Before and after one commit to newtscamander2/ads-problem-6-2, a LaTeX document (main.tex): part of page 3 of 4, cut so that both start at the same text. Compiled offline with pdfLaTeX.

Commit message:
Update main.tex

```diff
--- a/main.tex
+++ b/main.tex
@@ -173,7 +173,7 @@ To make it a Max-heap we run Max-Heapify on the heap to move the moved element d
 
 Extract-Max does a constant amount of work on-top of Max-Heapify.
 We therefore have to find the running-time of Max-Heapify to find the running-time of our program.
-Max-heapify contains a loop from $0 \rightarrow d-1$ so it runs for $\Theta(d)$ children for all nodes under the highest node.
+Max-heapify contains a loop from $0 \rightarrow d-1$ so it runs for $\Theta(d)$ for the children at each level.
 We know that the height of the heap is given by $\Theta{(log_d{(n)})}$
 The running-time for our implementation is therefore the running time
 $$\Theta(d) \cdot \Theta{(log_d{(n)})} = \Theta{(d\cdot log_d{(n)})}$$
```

▶ **Problem**: From the material above, copy every line where the word "main" is found.

▶ **Output of the task**:
Before and after one commit to newtscamander2/ads-problem-6-2, a LaTeX document (main.tex): part of page 3 of 4, cut so that both start at the same text. Compiled offline with pdfLaTeX.
Update main.tex
--- a/main.tex
+++ b/main.tex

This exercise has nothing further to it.